TASK INSTRUCTIONS:
Repeat exactly the lines from the start of the material below up to and including the "to Datenschule/oekostromreport-data, an" line.

=== EXTRACTED ENTRIES ===

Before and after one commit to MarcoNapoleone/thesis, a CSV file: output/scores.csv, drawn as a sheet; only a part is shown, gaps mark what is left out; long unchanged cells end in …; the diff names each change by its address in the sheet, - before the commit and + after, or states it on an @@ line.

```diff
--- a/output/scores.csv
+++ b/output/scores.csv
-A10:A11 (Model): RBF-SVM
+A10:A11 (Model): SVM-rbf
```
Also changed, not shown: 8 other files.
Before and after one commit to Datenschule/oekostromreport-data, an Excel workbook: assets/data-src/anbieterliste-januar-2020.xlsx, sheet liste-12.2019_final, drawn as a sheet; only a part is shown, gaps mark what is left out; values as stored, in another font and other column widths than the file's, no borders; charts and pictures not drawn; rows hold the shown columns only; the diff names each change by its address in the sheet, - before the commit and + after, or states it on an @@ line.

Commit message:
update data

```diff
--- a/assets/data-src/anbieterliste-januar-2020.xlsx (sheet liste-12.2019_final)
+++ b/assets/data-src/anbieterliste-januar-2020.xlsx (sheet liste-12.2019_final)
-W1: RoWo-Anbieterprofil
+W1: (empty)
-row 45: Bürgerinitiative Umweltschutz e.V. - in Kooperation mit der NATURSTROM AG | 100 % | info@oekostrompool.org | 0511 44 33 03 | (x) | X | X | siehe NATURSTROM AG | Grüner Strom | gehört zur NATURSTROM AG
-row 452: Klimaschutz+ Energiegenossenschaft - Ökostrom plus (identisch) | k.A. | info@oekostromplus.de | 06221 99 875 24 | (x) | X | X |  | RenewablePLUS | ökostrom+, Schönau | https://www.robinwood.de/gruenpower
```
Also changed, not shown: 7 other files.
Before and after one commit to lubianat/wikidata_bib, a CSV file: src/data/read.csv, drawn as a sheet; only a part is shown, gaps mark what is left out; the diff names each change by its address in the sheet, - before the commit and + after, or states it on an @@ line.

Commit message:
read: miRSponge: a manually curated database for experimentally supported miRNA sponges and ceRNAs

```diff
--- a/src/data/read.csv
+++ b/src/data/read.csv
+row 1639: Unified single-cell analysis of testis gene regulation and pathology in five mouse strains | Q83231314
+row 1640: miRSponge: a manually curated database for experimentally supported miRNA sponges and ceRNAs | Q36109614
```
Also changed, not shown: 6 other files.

===

OUTPUT FOR THIS TASK:
Before and after one commit to MarcoNapoleone/thesis, a CSV file: output/scores.csv, drawn as a sheet; only a part is shown, gaps mark what is left out; long unchanged cells end in …; the diff names each change by its address in the sheet, - before the commit and + after, or states it on an @@ line.

```diff
--- a/output/scores.csv
+++ b/output/scores.csv
-A10:A11 (Model): RBF-SVM
+A10:A11 (Model): SVM-rbf
```
Also changed, not shown: 8 other files.
Before and after one commit to Datenschule/oekostromreport-data, an Excel workbook: assets/data-src/anbieterliste-januar-2020.xlsx, sheet liste-12.2019_final, drawn as a sheet; only a part is shown, gaps mark what is left out; values as stored, in another font and other column widths than the file's, no borders; charts and pictures not drawn; rows hold the shown columns only; the diff names each change by its address in the sheet, - before the commit and + after, or states it on an @@ line.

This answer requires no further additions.